(Entries taken from a collection)
_ _ _ _
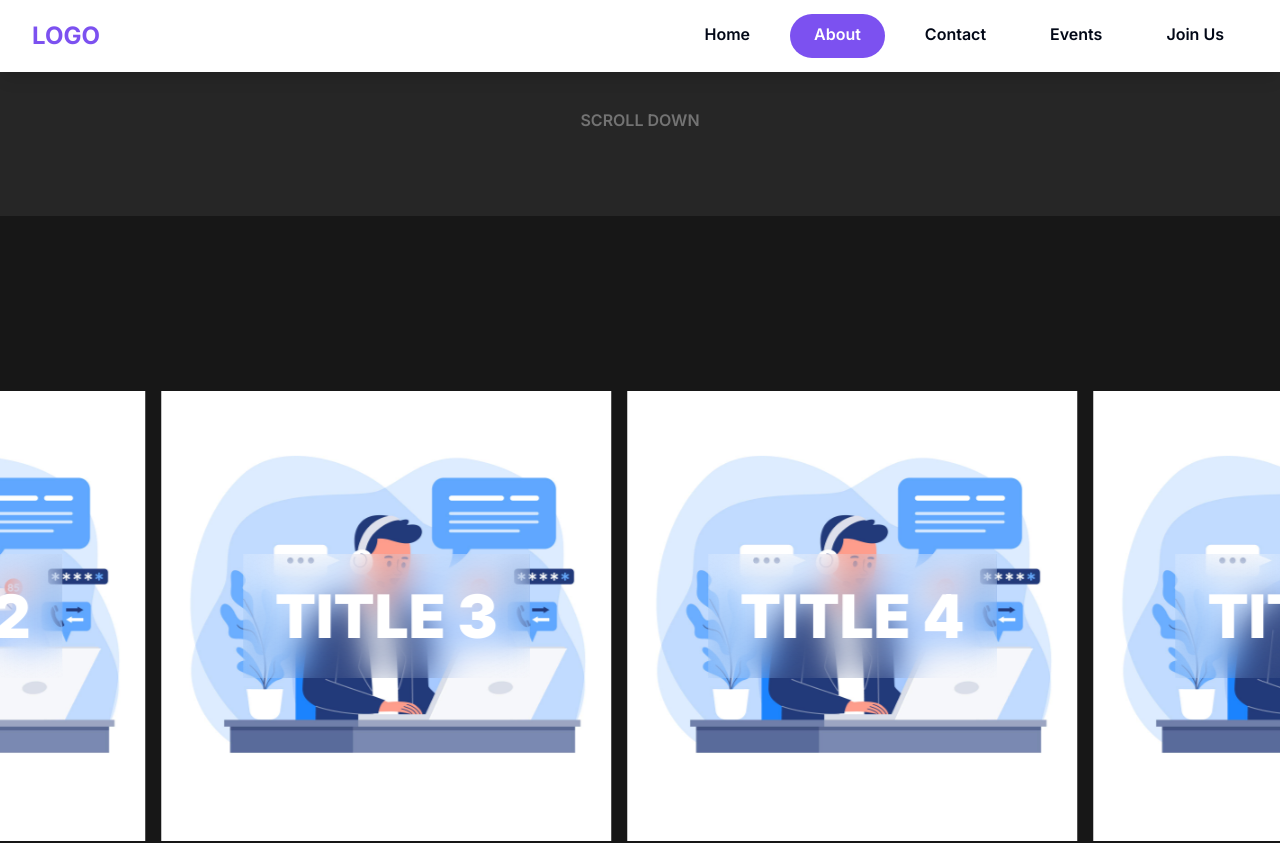
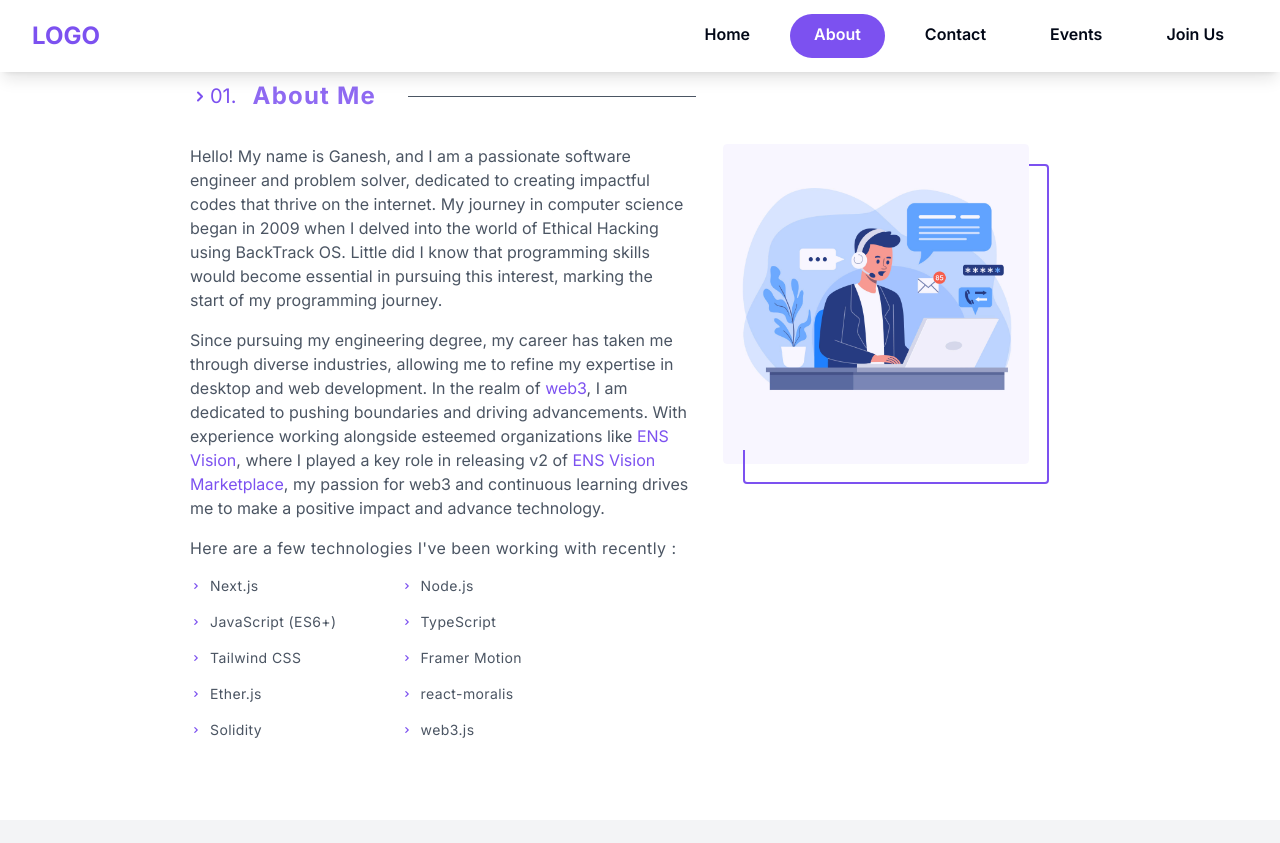
Before and after one commit to ganesh-7985/Next-Conference, a Next.js app: page /about in a window 1280 px wide. Shown: the top 843 px of the page. Built offline with nearby package versions, Linux system fonts and the light colour scheme.

Commit message:
added About page

```diff
--- a/package.json
+++ b/package.json
@@ -17,6 +17,7 @@
     "next": "14.1.0",
     "react": "^18",
     "react-dom": "^18",
+    "react-icons": "^5.0.1",
     "sass": "^1.71.1",
     "tailwind-merge": "^2.2.1",
     "tailwindcss-animate": "^1.0.7"
--- a/src/app/about/page.jsx
+++ b/src/app/about/page.jsx
@@ -1,8 +1,105 @@
+'use client';
+import React from "react";
+import Image from "next/image";
+import ArrowIcon from "../../components/ArrowIcon";
 
-function AboutPage() {
+function AboutMe(props) {
+  const technologies = [
+    ["Next.js", "JavaScript (ES6+)", "Tailwind CSS", "Ether.js", "Solidity"],
+    ["Node.js", "TypeScript", "Framer Motion", "react-moralis", "web3.js"],
+  ];
+
   return (
-    <div>AboutPage</div>
-  )
+    <div id="aboutSection" data-aos="fade-up" className="snap-start flex flex-col items-center py-20 bg-AAprimary">
+      {/* 0.1 About Me */}
+      <div className="flex flex-col space-y-8 px-4 sm:px-0 w-full sm:w-[500px] md:w-[700px] lg:w-[900px]">
+        <div className="flex flex-row items-center">
+          <div className="flex flex-row items-center mr-4">
+            <ArrowIcon className="flex-none h-4 md:h-6 w-4 md:w-5 translate-y-[0.5px] text-[#7c51f0]" />
+            <span className="text-[#7c51f0] font-Header text-sm sm:text-xl"> 01.</span>
+            <span className="flex-none text-[#7c51f0] opacity-85 font-bold tracking-wider text-lg sm:text-2xl pl-4">
+              About Me
+            </span>
+          </div>
+          <div className="bg-gray-600 h-[0.2px] w-full sm:w-72 ml-4"></div>
+        </div>
+
+        {/* Paragraphs */}
+        <div className="w-full flex flex-col md:flex-row space-y-8 md:space-y-0 md:space-x-8 sm:space-x-2">
+          <div className="w-full md:w-7/12 space-y-4 sm:text-base text-sm">
+            <div className="font-Header">
+              <span className="text-gray-600">
+                Hello! My name is Ganesh, and I am a passionate software engineer and problem solver, dedicated to
+                creating impactful codes that thrive on the internet. My journey in computer science began in 2009 when
+                I delved into the world of Ethical Hacking using BackTrack OS. Little did I know that programming skills
+                would become essential in pursuing this interest, marking the start of my programming journey.
+              </span>
+            </div>
+            <div className="font-Header">
+              <span className="text-gray-600">
+                Since pursuing my engineering degree, my career has taken me through diverse industries, allowing me to
+                refine my expertise in desktop and web development. In the realm of{" "}
+                <span className="text-[#7c51f0]">web3</span>, I am dedicated to pushing boundaries and driving
+                advancements. With experience working alongside esteemed organizations like{" "}
+                <span className="text-[#7c51f0]">ENS Vision</span>, where I played a key role in releasing v2 of{" "}
+                <span className="text-[#7c51f0]">ENS Vision Marketplace</span>, my passion for web3 and continuous
+                learning drives me to make a positive impact and advance technology.
+              </span>
+            </div>
+            <div className="font-Header tracking-wide">
+              <span className="text-gray-600">
+                Here are a few technologies I've been working with recently :
+              </span>
+            </div>
+            <div className="font-Header tracking-wide flex flex-row space-x-16">
+              {technologies.map((techList, index) => (
+                <div key={index} className="flex flex-col space-y-4 sm:text-base text-sm">
+                  {techList.map((tech, index) => (
+                    <div key={index} className="flex flex-row items-center space-x-2">
+                      <ArrowIcon className="h-3 w-3 text-[#7c51f0]" />
+                      <span className="text-gray-600 sm:text-sm text-xs">{tech}</span>
+                    </div>
+                  ))}
+                </div>
+              ))}
+            </div>
+          </div>
+
+          {/* Image in Desktop and Tablet */}
+          <div className="group relative lg:w-96 lg:h-96 md:w-72 md:h-72 md:block hidden">
+            <div className="group-hover:translate-x-3 group-hover:translate-y-3 duration-300 absolute w-5/6 h-5/6 border-2 border-[#7c51f0] translate-x-5 translate-y-5 rounded"></div>
+
+            <div className="absolute w-5/6 h-5/6 rounded overflow-hidden">
+              <div className="absolute w-full h-full group-hover:opacity-20 bg-[#7c51f0] opacity-5 duration-300 rounded overflow-hidden"></div>
+              <Image
+                src="/contact.jpg"
+                className={"object-contain rounded-lg"}
+                alt="My Image Not Found"
+                width={450}
+                height={450}
+              />
+            </div>
+          </div>
+
+          {/* Image in Mobile */}
+          <div className="relative w-full h-48 md:hidden flex justify-center items-center bottom-9 order-[-1] ">
+            <div className="absolute w-48 h-full rounded translate-x-5 translate-y-5 border-2 border-[#7c51f0] "></div>
+            <div className="absolute w-48 h-full rounded overflow-hidden">
+              <Image
+                src="/contact.jpg"
+                className={"object-contain rounded-lg"}
+                alt="My Image Not Found"
+                width={450}
+                height={450}
+              />
+            </div>
+            <div className="absolute w-48 h-full bg-[#7c51f0] opacity-10 md:opacity-60 rounded overflow-hidden"></div>
+          </div>
+        </div>
+      </div>
+    </div>
+  );
 }
 
-export default AboutPage
+
+export default AboutMe;
--- a/src/app/layout.js
+++ b/src/app/layout.js
@@ -2,7 +2,7 @@ import { Inter } from "next/font/google";
 import "./globals.css";
 import Navbar from "@/components/Navbar";
 import Footer from "@/components/Footer";
-import Scroll from "@/components/Scroll";
+
 
 const inter = Inter({ subsets: ["latin"] });
 
@@ -17,7 +17,6 @@ export default function RootLayout({ children }) {
       <body className={inter.className}>
       <Navbar/>
       {children}
-      <Scroll/>
       <Footer/>
       </body>
     </html>
--- /dev/null
+++ b/src/components/ArrowIcon.jsx
@@ -0,0 +1,18 @@
+import React from 'react';
+
+export default function ArrowIcon(props) {
+  return (
+    <svg
+      xmlns="http://www.w3.org/2000/svg"
+      className={`${props.className} `}
+      viewBox="0 0 20 20"
+      fill="currentColor"
+    >
+      <path
+        fillRule="evenodd"
+        d="M7.293 14.707a1 1 0 010-1.414L10.586 10 7.293 6.707a1 1 0 011.414-1.414l4 4a1 1 0 010 1.414l-4 4a1 1 0 01-1.414 0z"
+        clipRule="evenodd"
+      />
+    </svg>
+  );
+}
```
Also changed, not shown: 1 other file (tests, documents, lock files or other folders).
_ _ _ _
Return, from the data, each line that has the word "default" in it.

-export default AboutPage
+export default AboutMe;
@@ -17,7 +17,6 @@ export default function RootLayout({ children }) {
+export default function ArrowIcon(props) {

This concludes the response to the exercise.